“I took a job in the Yukon,” she said. “They offered me part ownership of the farm. Now I know, when someone offers you part ownership in a farm, something is wrong.”
“They were in severe financial trouble.”
The farm was too far gone and, months later, folded.
Young doesn’t regret her move to the Yukon with Carey, an organic farm enthusiast. “It was an amazing experience,” she said.
Returning to Ontario, Young joined FarmStart, a program located on the grounds of Ignatius Jesuit Centre, north of Guelph, where newly minted farmers are provided with everything from equipment to advice.
By then, Young was already an experienced organic grower and only needed a plot of land.
But she soon outgrew that space and yearned for land the couple could buy together.
A short search found the perfect property: a former 20-hectare hobby farm east of Neustadt with a few small buildings and, of all things, an in-ground swimming pool.
Being the practical sort, Young repurposed the pool.
Today, it serves as a cold cellar since they covered the top with a roof and grass and dug out an entrance. Inside is another surprise: a bicycle-powered drum for washing vegetables.
Everything on the aptly named Green Being Farm is done with the environment in mind.
The farm is home to a small flock of Katahdin sheep, which have hair instead of wool and provide better tasting meat.
There are free-range poultry, Berkshire pigs and soon beef cattle will be added to the menagerie.
All the animals are pastured and fed organic feed, which she said is surprisingly easy to purchase nowadays.
Two greenhouses on the property provide a year-round supply of vegetables, from spinach to tomatoes.
Everything is sold through a Community Shared Agricultural program, more commonly known as a CSA, which means customers purchase shares and, in return, receive a weekly bag filled with fresh seasonal produce.
In 2011, Young provided produce for 45 clients. This year she expects 75 and, when she’s at maximum capacity, hopefully 175.
Farming is still a tough way to make a living, she admits, yet there are five new farmers who have taken over land on her road alone, most of them organic growers.

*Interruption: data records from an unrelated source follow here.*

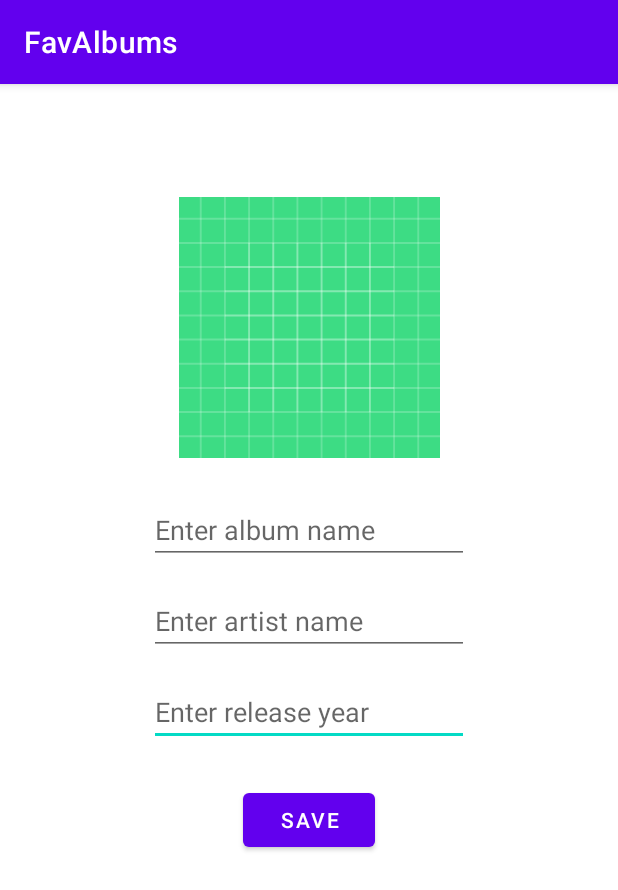
After one commit to aleynaelif/Kotlin-Projects, an Android app: the DetailsActivity screen opened directly, with no data from a screen before it, on a phone screen of 412 x 824 dp. The commit adds this screen. Shown: the top 890 px of the screen. Run offline under Robolectric (Android 15) with nearby library versions, the phone set to English and light mode, and no system bars.

Commit message:
Fav Albums

```diff
--- a/FavAlbums/app/build.gradle
+++ b/FavAlbums/app/build.gradle
@@ -29,6 +29,10 @@ android {
     kotlinOptions {
         jvmTarget = '1.8'
     }
+
+    buildFeatures{
+        viewBinding true
+    }
 }
 
 dependencies {
--- a/FavAlbums/app/src/main/AndroidManifest.xml
+++ b/FavAlbums/app/src/main/AndroidManifest.xml
@@ -3,6 +3,8 @@
     xmlns:tools="http://schemas.android.com/tools"
     package="com.ley.favalbums">
 
+
+    <uses-permission android:name="android.permission.READ_EXTERNAL_STORAGE"></uses-permission>
     <application
         android:allowBackup="true"
         android:dataExtractionRules="@xml/data_extraction_rules"
@@ -13,6 +15,9 @@
         android:supportsRtl="true"
         android:theme="@style/Theme.FavAlbums"
         tools:targetApi="31">
+        <activity
+            android:name=".DetailsActivity"
+            android:exported="false" />
         <activity
             android:name=".MainActivity"
             android:exported="true">
--- /dev/null
+++ b/FavAlbums/app/src/main/java/com/ley/favalbums/DetailsActivity.kt
@@ -0,0 +1,56 @@
+package com.ley.favalbums
+
+import android.content.Intent
+import android.content.pm.PackageManager
+import androidx.appcompat.app.AppCompatActivity
+import android.os.Bundle
+import android.provider.MediaStore
+import android.view.View
+import androidx.activity.result.ActivityResultLauncher
+import androidx.core.app.ActivityCompat
+import androidx.core.content.ContextCompat
+import com.google.android.material.snackbar.Snackbar
+import com.ley.favalbums.databinding.ActivityDetailsBinding
+import com.ley.favalbums.databinding.ActivityMainBinding
+import java.util.jar.Manifest
+
+class DetailsActivity : AppCompatActivity() {
+    private  lateinit var binding : ActivityDetailsBinding
+    private lateinit var activityResultLauncher: ActivityResultLauncher<Intent>
+    private lateinit var permission : ActivityResultLauncher<String>
+
+    override fun onCreate(savedInstanceState: Bundle?) {
+        super.onCreate(savedInstanceState)
+        binding = ActivityDetailsBinding.inflate(layoutInflater)
+        val view = binding.root
+        setContentView(R.layout.activity_details)
+
+
+
+    }
+
+    fun save (view : View){
+
+
+    }
+
+    fun selectImage(view : View){
+
+        if(ContextCompat.checkSelfPermission(this,android.Manifest.permission.READ_EXTERNAL_STORAGE) != PackageManager.PERMISSION_GRANTED){
+            //rationale -> izin reddedildiğinde tekrar bişey yüklemek istediğinde izin vermemiştin diye çıkıyor
+            if(ActivityCompat.shouldShowRequestPermissionRationale(this,android.Manifest.permission.READ_EXTERNAL_STORAGE)){
+                Snackbar.make(view,"Permission needed for gallery access!",Snackbar.LENGTH_INDEFINITE).setAction("Give Permission",View.OnClickListener {
+                    //request permission
+                }).show()
+            }
+            else{
+                //request permission
+            }
+        }
+        else{
+            val intentToGallery = Intent(Intent.ACTION_PICK,MediaStore.Images.Media.EXTERNAL_CONTENT_URI)
+            //intent
+        }
+
+    }
+}
--- /dev/null
+++ b/FavAlbums/app/src/main/res/layout/activity_details.xml
@@ -0,0 +1,66 @@
+<?xml version="1.0" encoding="utf-8"?>
+<androidx.constraintlayout.widget.ConstraintLayout xmlns:android="http://schemas.android.com/apk/res/android"
+    xmlns:app="http://schemas.android.com/apk/res-auto"
+    xmlns:tools="http://schemas.android.com/tools"
+    android:layout_width="match_parent"
+    android:layout_height="match_parent"
+    tools:context=".DetailsActivity">
+
+    <EditText
+        android:id="@+id/yearText"
+        android:layout_width="wrap_content"
+        android:layout_height="wrap_content"
+        android:layout_marginTop="15dp"
+        android:ems="10"
+        android:hint="Enter release year"
+        android:inputType="textPersonName"
+        app:layout_constraintEnd_toEndOf="parent"
+        app:layout_constraintStart_toStartOf="parent"
+        app:layout_constraintTop_toBottomOf="@+id/artistNameText" />
+
+    <ImageView
+        android:id="@+id/imageView"
+        android:layout_width="179dp"
+        android:layout_height="174dp"
+        android:layout_marginTop="75dp"
+        android:onClick="selectImage"
+        app:layout_constraintEnd_toEndOf="parent"
+        app:layout_constraintStart_toStartOf="parent"
+        app:layout_constraintTop_toTopOf="parent"
+        app:srcCompat="@drawable/ic_launcher_background" />
+
+    <Button
+        android:id="@+id/button"
+        android:layout_width="wrap_content"
+        android:layout_height="wrap_content"
+        android:layout_marginTop="25dp"
+        android:onClick="save"
+        android:text="save"
+        app:layout_constraintEnd_toEndOf="parent"
+        app:layout_constraintStart_toStartOf="parent"
+        app:layout_constraintTop_toBottomOf="@+id/yearText" />
+
+    <EditText
+        android:id="@+id/albumNameText"
+        android:layout_width="wrap_content"
+        android:layout_height="wrap_content"
+        android:layout_marginTop="25dp"
+        android:ems="10"
+        android:hint="Enter album name"
+        android:inputType="textPersonName"
+        app:layout_constraintEnd_toEndOf="parent"
+        app:layout_constraintStart_toStartOf="parent"
+        app:layout_constraintTop_toBottomOf="@+id/imageView" />
+
+    <EditText
+        android:id="@+id/artistNameText"
+        android:layout_width="wrap_content"
+        android:layout_height="wrap_content"
+        android:layout_marginTop="15dp"
+        android:ems="10"
+        android:hint="Enter artist name"
+        android:inputType="textPersonName"
+        app:layout_constraintEnd_toEndOf="parent"
+        app:layout_constraintStart_toStartOf="parent"
+        app:layout_constraintTop_toBottomOf="@+id/albumNameText" />
+</androidx.constraintlayout.widget.ConstraintLayout>
--- /dev/null
+++ b/FavAlbums/app/src/main/res/menu/album_menu.xml
@@ -0,0 +1,5 @@
+<?xml version="1.0" encoding="utf-8"?>
+<menu xmlns:android="http://schemas.android.com/apk/res/android">
+    <item android:id="@+id/add_album_item" android:title="Add Album"></item>
+
+</menu>
```
Also changed, not shown: FavAlbums/app/src/main/java/com/ley/favalbums/MainActivity.kt (+26 -0 lines), FavAlbums/app/src/main/res/layout/activity_main.xml (+8 -5 lines), FavAlbums/app/src/main/res/layout/recycler_row.xml (added, +18 -0 lines).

“If you’re buying right from the farmer, you can come to the farm, talk to the farmer,” she said.